Zoning issues and their impact on your commercial space
Before purchasing or leasing commercial real estate, ensure that the property is zoned appropriately for your business’s needs. Commercial and industrial zoning restrictions can be stringent, so it’s important to know what is and isn’t permitted at the new premises.
Each province and municipality has its own rules, regulations and zoning bylaws. These bylaws govern how land may be used, where buildings and other structures can be located, and the types of buildings that are permitted and how they may be used. Municipal bylaws also cover factors such as lot sizes and dimensions, parking requirements, building heights, and setbacks (the minimum distance a building can be located from a property line).
Dan LaBossière, Assistant Vice President, Business Development at BDC, recommends hiring a lawyer to do appropriate research so you can be sure your business doesn’t run afoul of any zoning bylaws. “Choose a lawyer with commercial property experience,” he says. To determine what zoning bylaws apply to the property you want to purchase, your lawyer will go to the source: the municipal planning or zoning authority, which will provide the most up-to-date zoning bylaws for the location you are considering buying.
Depending on your planned use of the property or building, answers to the following questions will help ensure your business complies with existing bylaws.
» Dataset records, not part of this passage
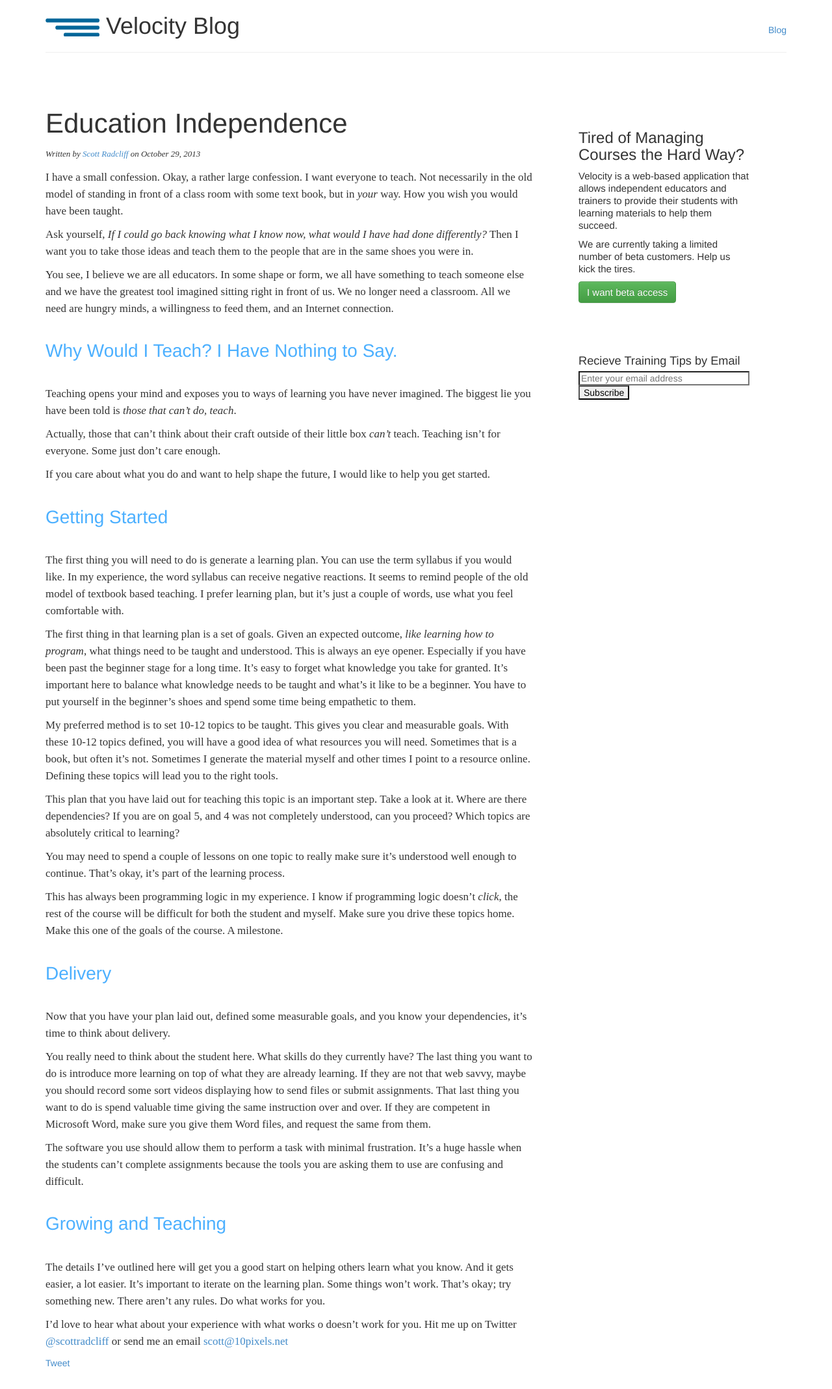
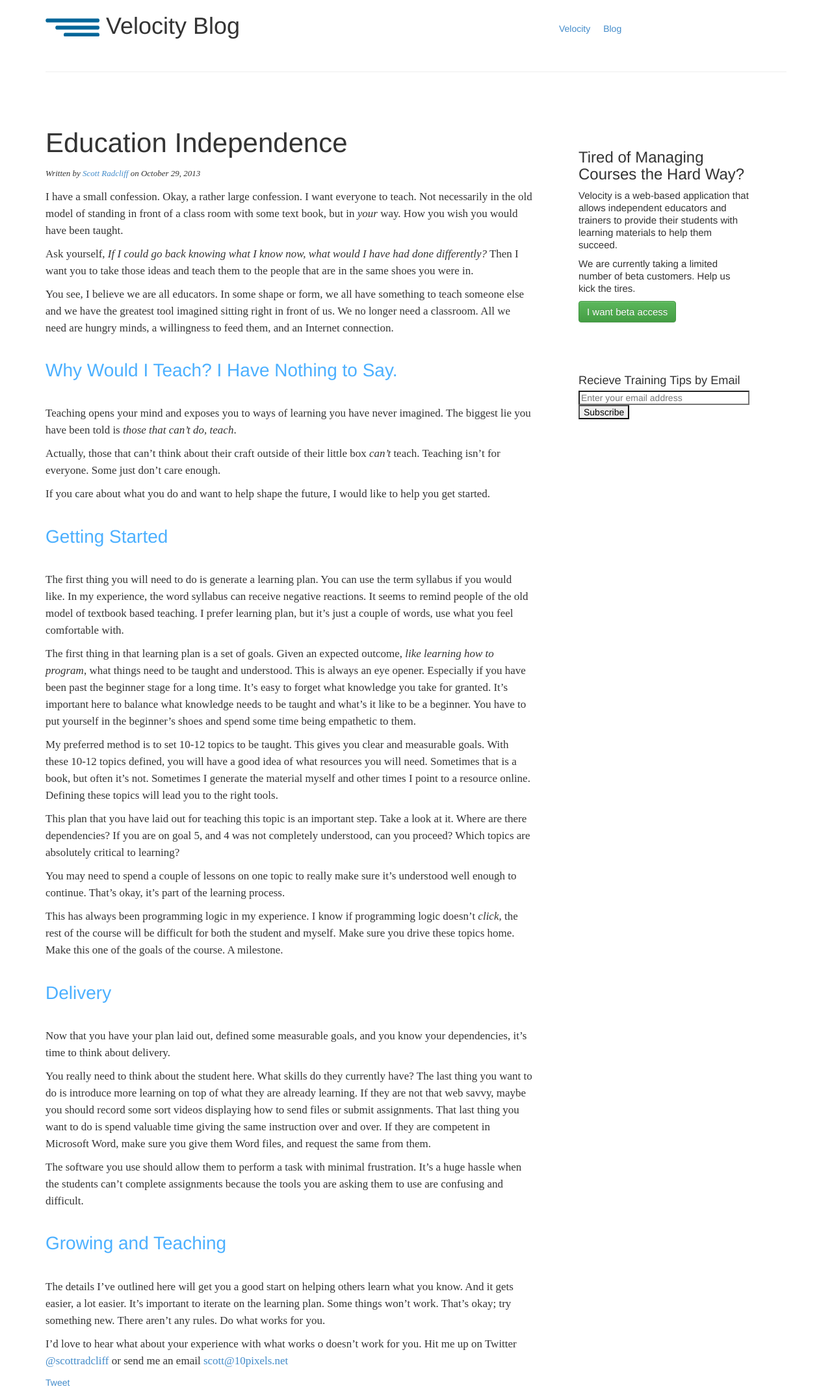
Before and after one commit to 10Pixels/velocity-blog, a Jekyll site: the page built from index.html, in a window 1280 px wide. Shown: the whole page at 65% size. Built offline with Jekyll 4.4.1, drawn with Linux system fonts in a browser that asks for light colours; some web fonts are replaced; Markdown is read by kramdown in place of the engine named in the settings; comment, search, counter and statistics services are not loaded; before the commit the page ends 2107 px from its top, so only the background shows below that.

```diff
--- a/_includes/header.html
+++ b/_includes/header.html
@@ -13,6 +13,7 @@
       <div class="row">
         <header class="col-lg-12">
           <h1><img alt="Logo" id="logo" src="/images/logo.gif"> Velocity Blog</h1>
+          <a href="http://velocityapp.net">Velocity</a>
           <a href="/">Blog</a>
           <hr>
         </header>
--- a/css/main.css
+++ b/css/main.css
@@ -26,8 +26,10 @@
   font-size: 24px; }
 
 header a {
-  float: right;
-  margin-top: -34px; }
+  position: relative;
+  left: 790px;
+  bottom: 36px;
+  padding-right: 16px; }
 
 #sidebar {
   margin-top: 88px;
@@ -46,3 +48,6 @@
     font-weight: normal !important; }
   #mc_embed_signup input[type='email'] {
     width: 100% !important; }
+
+#disqus_thread {
+  margin-top: 40px; }
--- a/css/sass/main.sass
+++ b/css/sass/main.sass
@@ -27,8 +27,10 @@
 
 header
   a
-    float: right
-    margin-top: -34px
+    position: relative
+    left: 790px
+    bottom: 36px
+    padding-right: 16px
 
 #sidebar
   margin-top: 88px
@@ -49,3 +51,8 @@
     font-weight: normal !important
   input[type='email']
     width: 100% !important
+
+
+// Disqus
+#disqus_thread
+  margin-top: 40px
--- a/index.html
+++ b/index.html
@@ -9,10 +9,13 @@
      <h1 class="post-heading"><a href="{{ post.url }}">{{ post.title }}</a></h1>
      <p id="author-and-date">Written by <a href="https://twitter.com/scottradcliff">Scott Radcliff</a> on {{ post.date |date: "%B %d, %Y" }}</p>
      {{ post.content }}
-     <a href="https://twitter.com/share" class="twitter-share-button" data-lang="en" data-text="{{ post.title }}" data-url="http://velocityapp.net{{ post.url }}">Tweet</a>
-     <script>!function(d,s,id){var js,fjs=d.getElementsByTagName(s)[0];if(!d.getElementById(id)){js=d.createElement(s);js.id=id;js.src="https://platform.twitter.com/widgets.js";fjs.parentNode.insertBefore(js,fjs);}}(document,"script","twitter-wjs");</script>
 
-     <div class="fb-like" data-href="http://blog.velocityapp.net{{ post.url }}" data-width="200" data-height="200" data-colorscheme="light" data-layout="standard" data-action="like" data-show-faces="true" data-send="false"></div>
+     <footer>
+       <a href="https://twitter.com/share" class="twitter-share-button" data-lang="en" data-text="{{ post.title }}" data-url="http://velocityapp.net{{ post.url }}">Tweet</a>
+       <script>!function(d,s,id){var js,fjs=d.getElementsByTagName(s)[0];if(!d.getElementById(id)){js=d.createElement(s);js.id=id;js.src="https://platform.twitter.com/widgets.js";fjs.parentNode.insertBefore(js,fjs);}}(document,"script","twitter-wjs");</script>
+
+       <div class="fb-like" data-href="http://blog.velocityapp.net{{ post.url }}" data-width="400" data-height="200" data-colorscheme="light" data-layout="standard" data-action="like" data-show-faces="false" data-send="false"></div>
+     </footer>
    {% endfor %}
   </section>
 </div>
```
Also changed, not shown: _layouts/post.html (+16 -0 lines), 4 other files.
- If you plan to change the use of the property, is that new use permitted in that location?
- Do all the changes that have been made at your new location comply with that area’s bylaws, such as building height restrictions?
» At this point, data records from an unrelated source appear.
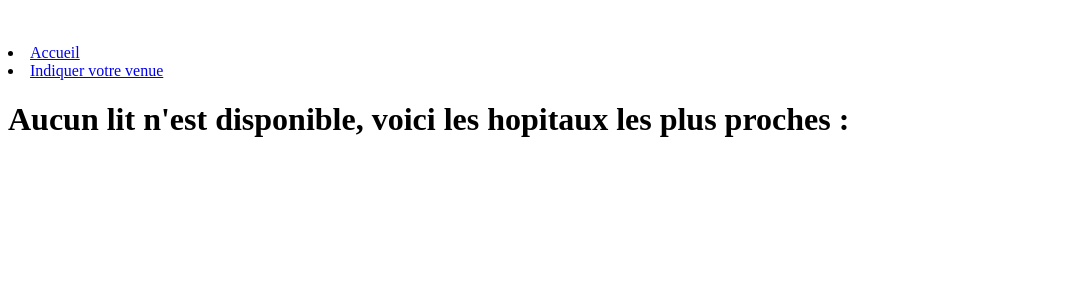
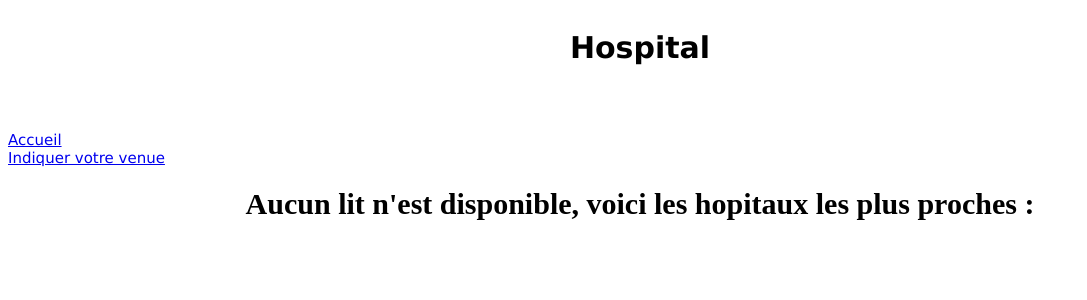
Before and after one commit to Kuai-sama/GestionHopital, a Symfony app: template templates/Patient/venue.html.twig in a window 1280 px wide. Shown: the top 300 px of the page, without its empty margins (0-1087 px from the left). Run offline with Twig, Linux system fonts and the light colour scheme; the template is opened without the code that fills it, so the values that code supplies are empty; some libraries are stand-ins or nearby versions.

Commit message:
css a faire

```diff
--- /dev/null
+++ b/assets/controllers.json
@@ -0,0 +1,4 @@
+{
+    "controllers": [],
+    "entrypoints": []
+}
--- /dev/null
+++ b/assets/styles/app.css
@@ -0,0 +1,3 @@
+body {
+    background-color: lightgray;
+}
--- a/composer.json
+++ b/composer.json
@@ -21,6 +21,7 @@
         "symfony/proxy-manager-bridge": "6.1.*",
         "symfony/runtime": "6.1.*",
         "symfony/twig-bundle": "6.1.*",
+        "symfony/webpack-encore-bundle": "^1.16",
         "symfony/yaml": "6.1.*",
         "twig/extra-bundle": "^2.12|^3.0",
         "twig/twig": "^2.12|^3.0"
--- a/config/bundles.php
+++ b/config/bundles.php
@@ -9,4 +9,5 @@ return [
     Twig\Extra\TwigExtraBundle\TwigExtraBundle::class => ['all' => true],
     Symfony\Bundle\WebProfilerBundle\WebProfilerBundle::class => ['dev' => true, 'test' => true],
     Symfony\Bundle\MonologBundle\MonologBundle::class => ['all' => true],
+    Symfony\WebpackEncoreBundle\WebpackEncoreBundle::class => ['all' => true],
 ];
--- /dev/null
+++ b/public/CSS/style.css
@@ -0,0 +1,23 @@
+body {
+    text-align: left;
+}
+
+h1 {
+    color: black;
+    text-align: center;
+    font-family: 'Times New Roman', Times, serif;
+    font-size: 30px;
+}
+
+a {
+    font-family: verdana;
+    font-size: 15px;
+    display: list-item;
+}
+
+p {
+    font-family: verdana;
+    font-size: 30px;
+    font-weight: bold;
+    text-align: center;
+}
--- a/templates/base.html.twig
+++ b/templates/base.html.twig
@@ -2,18 +2,23 @@
 <html>
     <head>
         <meta charset="UTF-8" />
+        <link rel="stylesheet" href="/CSS/style.css">
         <title>
             {% block title %}
-                Welcome!
+                Accueil
             {% endblock %}
         </title>
     </head>
-    <body>
+    <p>
+        Hospital
+    </p>
         <br><br>
         {% block menu %}
-            <li><a href={{path('patient_menu')}}>Accueil</a></li>
-            <li><a href={{path('patient_venue')}}>Indiquer votre venue</a></li>
+            <a href={{path('patient_menu')}}>Accueil</a>
+            <a href={{path('patient_venue')}}>Indiquer votre venue</a>
         {% endblock %}
+
+    <body>
         {% block body %}
         {% endblock %}
         <br /><br />
```
Also changed, not shown: assets/app.js (added, +12 -0 lines), assets/bootstrap.js (added, +11 -0 lines), assets/controllers/hello_controller.js (added, +16 -0 lines), package.json (added, +22 -0 lines), webpack.config.js (added, +76 -0 lines), database/data.db, 4 other files.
- What is the permitted setback from the street? Does the building conform?
- What sizes of signs are permitted and how should signs be placed?
- Are there sufficient parking spaces and, if not, do existing bylaws allow for more parking spaces?
- Have there been any previous disputes regarding zoning at this location, such as parking issues?
When it comes to zoning for commercial property, pay close attention to the following issues.
Properties classified as heritage will have more restrictions than others. Guidelines exist regarding which character-defining elements should be preserved and which can be changed. “When you buy a heritage building, there are limitations on the alterations you can make, and improvement costs are often higher,” says LaBossière. “It can be a huge undertaking that involves a lot of back and forth with municipal authorities on what changes are permitted.”
Certificate of survey
Make sure you have an up-to-date certificate of survey. LaBossière gives the example of an entrepreneur who purchased a property and had an updated survey done when he decided to upgrade. At that point, he discovered a permit for one of the buildings on the property had never been obtained, and he was required to dismantle that building.
Changes to existing bylaws
Zoning bylaws change over time. Just because the previous occupant used a property for a specific purpose does not mean you will be permitted to do the same. While a business that was established before a zoning change took place may have obtained a variance that permitted it to continue its activities, that right may not apply to future businesses that move into that location.
If you want to purchase a property on which you plan to build, you will need to apply for a building permit and ensure your plans comply with applicable bylaws. Rules can vary greatly, depending on whether you’re building new premises, altering existing premises, changing the appearance of a building or altering its use. Before starting, check with your municipality to see what you’re allowed to do with and without a permit.